::: RECORD SET

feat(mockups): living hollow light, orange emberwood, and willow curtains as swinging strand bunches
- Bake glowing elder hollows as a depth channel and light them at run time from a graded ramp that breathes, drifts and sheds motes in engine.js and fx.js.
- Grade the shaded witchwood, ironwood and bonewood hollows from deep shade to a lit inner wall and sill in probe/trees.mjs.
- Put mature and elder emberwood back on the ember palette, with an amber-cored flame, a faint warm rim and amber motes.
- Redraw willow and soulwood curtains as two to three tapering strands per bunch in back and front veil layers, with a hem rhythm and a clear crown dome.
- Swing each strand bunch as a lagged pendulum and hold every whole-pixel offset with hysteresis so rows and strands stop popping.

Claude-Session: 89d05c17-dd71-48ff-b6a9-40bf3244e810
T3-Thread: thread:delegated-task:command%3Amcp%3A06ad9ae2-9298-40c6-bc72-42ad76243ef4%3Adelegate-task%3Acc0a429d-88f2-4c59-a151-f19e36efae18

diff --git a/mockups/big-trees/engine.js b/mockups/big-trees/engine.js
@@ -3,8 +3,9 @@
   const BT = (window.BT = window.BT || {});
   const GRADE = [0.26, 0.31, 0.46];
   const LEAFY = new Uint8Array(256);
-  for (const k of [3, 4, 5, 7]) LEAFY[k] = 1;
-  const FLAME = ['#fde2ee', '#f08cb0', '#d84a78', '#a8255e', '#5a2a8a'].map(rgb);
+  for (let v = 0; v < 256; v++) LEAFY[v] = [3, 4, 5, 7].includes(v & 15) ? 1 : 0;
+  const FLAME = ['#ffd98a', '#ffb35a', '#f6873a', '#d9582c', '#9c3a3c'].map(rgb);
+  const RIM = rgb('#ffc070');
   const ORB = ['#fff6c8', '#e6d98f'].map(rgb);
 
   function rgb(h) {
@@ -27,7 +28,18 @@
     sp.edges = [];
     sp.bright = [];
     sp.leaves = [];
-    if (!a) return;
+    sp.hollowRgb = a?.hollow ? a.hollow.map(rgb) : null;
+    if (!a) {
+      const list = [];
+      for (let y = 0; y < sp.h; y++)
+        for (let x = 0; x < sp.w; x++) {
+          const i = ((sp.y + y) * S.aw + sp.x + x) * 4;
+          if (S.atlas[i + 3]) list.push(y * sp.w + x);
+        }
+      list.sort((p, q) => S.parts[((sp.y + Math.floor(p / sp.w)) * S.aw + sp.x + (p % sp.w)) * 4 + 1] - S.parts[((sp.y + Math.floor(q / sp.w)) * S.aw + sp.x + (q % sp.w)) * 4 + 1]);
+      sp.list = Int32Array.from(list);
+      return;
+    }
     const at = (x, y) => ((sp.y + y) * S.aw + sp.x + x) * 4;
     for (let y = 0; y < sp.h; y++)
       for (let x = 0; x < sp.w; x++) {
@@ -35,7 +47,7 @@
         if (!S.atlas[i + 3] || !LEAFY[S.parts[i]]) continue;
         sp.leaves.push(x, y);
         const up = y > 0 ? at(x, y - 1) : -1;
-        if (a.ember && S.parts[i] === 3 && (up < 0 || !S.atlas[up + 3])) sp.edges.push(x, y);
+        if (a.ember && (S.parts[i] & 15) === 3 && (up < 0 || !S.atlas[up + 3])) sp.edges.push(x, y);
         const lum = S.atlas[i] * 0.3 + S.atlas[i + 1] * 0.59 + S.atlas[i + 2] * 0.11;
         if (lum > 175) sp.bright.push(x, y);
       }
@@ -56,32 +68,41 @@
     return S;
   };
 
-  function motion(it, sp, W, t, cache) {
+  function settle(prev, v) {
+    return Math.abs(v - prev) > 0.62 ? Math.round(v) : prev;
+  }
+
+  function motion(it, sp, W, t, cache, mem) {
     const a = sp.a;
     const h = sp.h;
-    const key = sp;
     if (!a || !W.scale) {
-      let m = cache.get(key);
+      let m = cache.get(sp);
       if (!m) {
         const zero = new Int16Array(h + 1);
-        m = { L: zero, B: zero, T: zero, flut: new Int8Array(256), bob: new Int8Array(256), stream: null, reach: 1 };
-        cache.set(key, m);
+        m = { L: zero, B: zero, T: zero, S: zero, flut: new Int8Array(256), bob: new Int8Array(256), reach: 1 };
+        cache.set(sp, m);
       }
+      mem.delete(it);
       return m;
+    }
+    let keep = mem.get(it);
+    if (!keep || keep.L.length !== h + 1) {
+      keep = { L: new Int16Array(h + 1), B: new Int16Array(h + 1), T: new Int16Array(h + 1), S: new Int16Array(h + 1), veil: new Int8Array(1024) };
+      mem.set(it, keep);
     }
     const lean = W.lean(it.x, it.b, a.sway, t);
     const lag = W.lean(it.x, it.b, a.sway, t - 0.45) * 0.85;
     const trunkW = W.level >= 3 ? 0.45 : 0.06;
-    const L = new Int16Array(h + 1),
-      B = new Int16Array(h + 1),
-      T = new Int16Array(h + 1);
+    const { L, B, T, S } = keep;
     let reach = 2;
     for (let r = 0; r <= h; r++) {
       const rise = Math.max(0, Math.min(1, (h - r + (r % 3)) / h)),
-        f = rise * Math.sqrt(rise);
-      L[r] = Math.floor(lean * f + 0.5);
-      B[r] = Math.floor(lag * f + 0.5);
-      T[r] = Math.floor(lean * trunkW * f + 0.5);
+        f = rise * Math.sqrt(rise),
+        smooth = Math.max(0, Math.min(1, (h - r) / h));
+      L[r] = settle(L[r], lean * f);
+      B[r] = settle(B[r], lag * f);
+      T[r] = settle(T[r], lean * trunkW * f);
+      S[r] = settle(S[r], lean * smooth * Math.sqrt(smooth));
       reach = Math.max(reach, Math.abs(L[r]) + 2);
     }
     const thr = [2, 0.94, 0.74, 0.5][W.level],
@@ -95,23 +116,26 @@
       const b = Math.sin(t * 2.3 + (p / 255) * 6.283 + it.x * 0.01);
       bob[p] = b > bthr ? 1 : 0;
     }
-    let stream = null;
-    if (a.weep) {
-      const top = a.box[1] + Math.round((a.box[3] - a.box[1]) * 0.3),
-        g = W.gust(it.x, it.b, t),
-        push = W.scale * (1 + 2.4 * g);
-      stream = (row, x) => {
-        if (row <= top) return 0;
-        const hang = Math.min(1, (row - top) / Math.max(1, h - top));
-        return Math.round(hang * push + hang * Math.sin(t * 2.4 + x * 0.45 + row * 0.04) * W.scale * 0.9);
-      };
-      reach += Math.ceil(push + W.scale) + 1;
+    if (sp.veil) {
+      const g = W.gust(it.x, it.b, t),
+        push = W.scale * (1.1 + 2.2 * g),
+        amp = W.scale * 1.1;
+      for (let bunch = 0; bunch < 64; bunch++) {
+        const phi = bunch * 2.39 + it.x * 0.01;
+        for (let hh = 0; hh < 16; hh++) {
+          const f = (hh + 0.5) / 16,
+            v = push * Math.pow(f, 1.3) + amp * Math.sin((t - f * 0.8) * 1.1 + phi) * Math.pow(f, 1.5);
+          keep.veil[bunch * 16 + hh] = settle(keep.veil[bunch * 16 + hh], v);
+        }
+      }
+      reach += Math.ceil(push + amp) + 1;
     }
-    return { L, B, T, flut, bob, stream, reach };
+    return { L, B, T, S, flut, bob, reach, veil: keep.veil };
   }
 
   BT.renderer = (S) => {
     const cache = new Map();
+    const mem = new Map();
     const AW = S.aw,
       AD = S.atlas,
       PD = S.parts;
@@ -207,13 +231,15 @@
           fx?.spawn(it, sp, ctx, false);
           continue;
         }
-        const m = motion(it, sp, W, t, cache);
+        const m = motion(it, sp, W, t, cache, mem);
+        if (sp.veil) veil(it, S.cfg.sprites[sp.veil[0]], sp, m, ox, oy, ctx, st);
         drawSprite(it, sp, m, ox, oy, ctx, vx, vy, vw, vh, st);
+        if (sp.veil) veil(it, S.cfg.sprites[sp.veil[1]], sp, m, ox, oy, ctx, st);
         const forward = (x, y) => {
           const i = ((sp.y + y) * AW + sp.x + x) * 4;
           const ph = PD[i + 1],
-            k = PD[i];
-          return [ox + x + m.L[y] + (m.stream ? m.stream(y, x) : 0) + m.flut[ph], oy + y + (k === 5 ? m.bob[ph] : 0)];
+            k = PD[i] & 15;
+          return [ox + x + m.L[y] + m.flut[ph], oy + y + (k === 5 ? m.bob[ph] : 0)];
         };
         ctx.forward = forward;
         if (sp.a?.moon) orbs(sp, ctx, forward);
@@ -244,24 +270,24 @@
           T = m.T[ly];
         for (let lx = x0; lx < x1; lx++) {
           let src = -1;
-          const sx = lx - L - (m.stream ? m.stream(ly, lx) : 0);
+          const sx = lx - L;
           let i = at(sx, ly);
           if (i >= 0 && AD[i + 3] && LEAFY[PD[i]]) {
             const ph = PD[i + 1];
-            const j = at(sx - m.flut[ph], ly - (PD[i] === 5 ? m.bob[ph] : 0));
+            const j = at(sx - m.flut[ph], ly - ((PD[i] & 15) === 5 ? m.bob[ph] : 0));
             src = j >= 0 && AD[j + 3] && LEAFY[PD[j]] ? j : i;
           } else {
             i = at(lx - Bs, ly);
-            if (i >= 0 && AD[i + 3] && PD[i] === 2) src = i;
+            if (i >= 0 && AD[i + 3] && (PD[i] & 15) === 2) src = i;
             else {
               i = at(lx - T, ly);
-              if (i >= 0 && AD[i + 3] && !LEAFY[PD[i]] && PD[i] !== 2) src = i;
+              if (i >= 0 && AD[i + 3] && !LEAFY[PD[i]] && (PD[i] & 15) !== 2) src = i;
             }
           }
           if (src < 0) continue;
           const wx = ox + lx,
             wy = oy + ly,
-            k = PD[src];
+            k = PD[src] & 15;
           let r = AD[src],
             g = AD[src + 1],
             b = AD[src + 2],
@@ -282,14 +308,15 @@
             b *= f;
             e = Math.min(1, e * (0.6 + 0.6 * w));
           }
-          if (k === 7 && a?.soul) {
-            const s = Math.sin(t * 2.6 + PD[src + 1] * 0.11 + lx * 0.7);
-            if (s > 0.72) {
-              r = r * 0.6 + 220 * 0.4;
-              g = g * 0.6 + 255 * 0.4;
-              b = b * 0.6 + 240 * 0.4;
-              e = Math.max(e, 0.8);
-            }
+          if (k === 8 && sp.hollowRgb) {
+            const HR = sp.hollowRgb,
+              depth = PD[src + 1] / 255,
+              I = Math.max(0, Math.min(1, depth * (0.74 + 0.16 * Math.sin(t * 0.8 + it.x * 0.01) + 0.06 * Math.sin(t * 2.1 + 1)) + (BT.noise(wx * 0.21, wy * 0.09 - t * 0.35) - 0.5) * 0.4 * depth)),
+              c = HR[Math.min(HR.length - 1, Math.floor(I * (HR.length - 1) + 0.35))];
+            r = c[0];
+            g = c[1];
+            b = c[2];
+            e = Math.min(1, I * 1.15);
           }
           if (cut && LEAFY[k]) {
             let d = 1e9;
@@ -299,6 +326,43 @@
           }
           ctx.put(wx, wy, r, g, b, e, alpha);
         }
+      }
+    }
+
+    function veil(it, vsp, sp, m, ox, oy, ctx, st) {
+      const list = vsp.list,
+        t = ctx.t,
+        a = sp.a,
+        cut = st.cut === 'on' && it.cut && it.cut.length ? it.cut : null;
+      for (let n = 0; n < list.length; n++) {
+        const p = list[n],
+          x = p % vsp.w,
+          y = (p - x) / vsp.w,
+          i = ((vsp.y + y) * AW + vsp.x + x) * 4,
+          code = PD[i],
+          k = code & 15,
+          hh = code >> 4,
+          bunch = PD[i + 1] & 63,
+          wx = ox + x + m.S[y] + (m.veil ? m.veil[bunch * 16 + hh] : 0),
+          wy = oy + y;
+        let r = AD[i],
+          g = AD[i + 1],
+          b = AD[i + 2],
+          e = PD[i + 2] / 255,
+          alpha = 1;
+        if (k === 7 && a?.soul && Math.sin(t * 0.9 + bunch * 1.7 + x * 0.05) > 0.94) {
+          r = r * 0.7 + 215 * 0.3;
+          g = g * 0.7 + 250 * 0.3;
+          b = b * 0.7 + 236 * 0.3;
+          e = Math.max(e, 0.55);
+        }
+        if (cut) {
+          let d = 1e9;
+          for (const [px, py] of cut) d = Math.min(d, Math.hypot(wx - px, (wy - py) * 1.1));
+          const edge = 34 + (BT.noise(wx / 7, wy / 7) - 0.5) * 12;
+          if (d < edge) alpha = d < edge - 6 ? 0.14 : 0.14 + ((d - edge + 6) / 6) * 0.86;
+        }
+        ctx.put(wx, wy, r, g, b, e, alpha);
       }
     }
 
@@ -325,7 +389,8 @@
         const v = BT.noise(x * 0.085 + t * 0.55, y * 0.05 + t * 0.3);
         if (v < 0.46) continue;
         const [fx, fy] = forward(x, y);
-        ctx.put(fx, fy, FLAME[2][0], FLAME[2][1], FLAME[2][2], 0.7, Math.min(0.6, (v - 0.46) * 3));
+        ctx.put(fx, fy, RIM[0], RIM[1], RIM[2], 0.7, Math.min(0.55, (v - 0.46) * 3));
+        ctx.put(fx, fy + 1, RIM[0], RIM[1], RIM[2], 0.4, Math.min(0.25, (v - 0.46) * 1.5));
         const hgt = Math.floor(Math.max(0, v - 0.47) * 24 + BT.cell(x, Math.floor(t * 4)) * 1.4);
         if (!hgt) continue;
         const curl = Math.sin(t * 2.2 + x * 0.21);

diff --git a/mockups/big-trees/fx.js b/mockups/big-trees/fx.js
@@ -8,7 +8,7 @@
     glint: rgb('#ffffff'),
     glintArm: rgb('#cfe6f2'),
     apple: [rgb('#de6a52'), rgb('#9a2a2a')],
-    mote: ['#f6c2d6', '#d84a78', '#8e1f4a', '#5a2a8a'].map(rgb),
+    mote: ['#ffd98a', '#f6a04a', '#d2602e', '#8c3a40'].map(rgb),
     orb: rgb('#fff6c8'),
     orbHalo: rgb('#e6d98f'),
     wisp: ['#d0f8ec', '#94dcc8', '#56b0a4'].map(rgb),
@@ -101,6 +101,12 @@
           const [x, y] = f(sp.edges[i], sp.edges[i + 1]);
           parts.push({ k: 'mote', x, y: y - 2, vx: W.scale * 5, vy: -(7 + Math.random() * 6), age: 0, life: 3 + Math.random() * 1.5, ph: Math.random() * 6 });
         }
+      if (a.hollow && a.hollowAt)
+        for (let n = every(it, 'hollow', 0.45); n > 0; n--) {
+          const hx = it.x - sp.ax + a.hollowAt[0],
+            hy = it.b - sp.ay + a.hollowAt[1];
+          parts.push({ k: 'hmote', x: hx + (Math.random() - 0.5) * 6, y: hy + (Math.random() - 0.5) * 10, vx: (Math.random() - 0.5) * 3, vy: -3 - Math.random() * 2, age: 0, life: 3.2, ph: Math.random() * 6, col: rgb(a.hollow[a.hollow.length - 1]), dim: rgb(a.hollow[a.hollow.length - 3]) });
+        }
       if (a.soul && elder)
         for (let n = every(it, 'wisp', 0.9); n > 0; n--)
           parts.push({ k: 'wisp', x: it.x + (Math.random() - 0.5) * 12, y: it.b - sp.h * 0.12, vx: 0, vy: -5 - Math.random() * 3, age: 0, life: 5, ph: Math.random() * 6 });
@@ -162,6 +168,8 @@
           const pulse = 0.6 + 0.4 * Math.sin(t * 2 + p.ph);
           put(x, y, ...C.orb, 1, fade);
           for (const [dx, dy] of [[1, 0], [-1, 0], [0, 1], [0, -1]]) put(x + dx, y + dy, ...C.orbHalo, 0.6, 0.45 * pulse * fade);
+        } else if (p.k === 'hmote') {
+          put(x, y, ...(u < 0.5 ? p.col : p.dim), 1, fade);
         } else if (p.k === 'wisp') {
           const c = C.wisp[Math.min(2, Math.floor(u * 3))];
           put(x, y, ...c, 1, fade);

::::::

## TASK GOAL
What is needed is an exact copy of the lines above, from the one containing "keep = mem.get(it);" through the one containing "for (let r = 0;", with nothing added.

## YOUR SOLUTION
+    let keep = mem.get(it);
+    if (!keep || keep.L.length !== h + 1) {
+      keep = { L: new Int16Array(h + 1), B: new Int16Array(h + 1), T: new Int16Array(h + 1), S: new Int16Array(h + 1), veil: new Int8Array(1024) };
+      mem.set(it, keep);
     }
     const lean = W.lean(it.x, it.b, a.sway, t);
     const lag = W.lean(it.x, it.b, a.sway, t - 0.45) * 0.85;
     const trunkW = W.level >= 3 ? 0.45 : 0.06;
-    const L = new Int16Array(h + 1),
-      B = new Int16Array(h + 1),
-      T = new Int16Array(h + 1);
+    const { L, B, T, S } = keep;
     let reach = 2;
     for (let r = 0; r <= h; r++) {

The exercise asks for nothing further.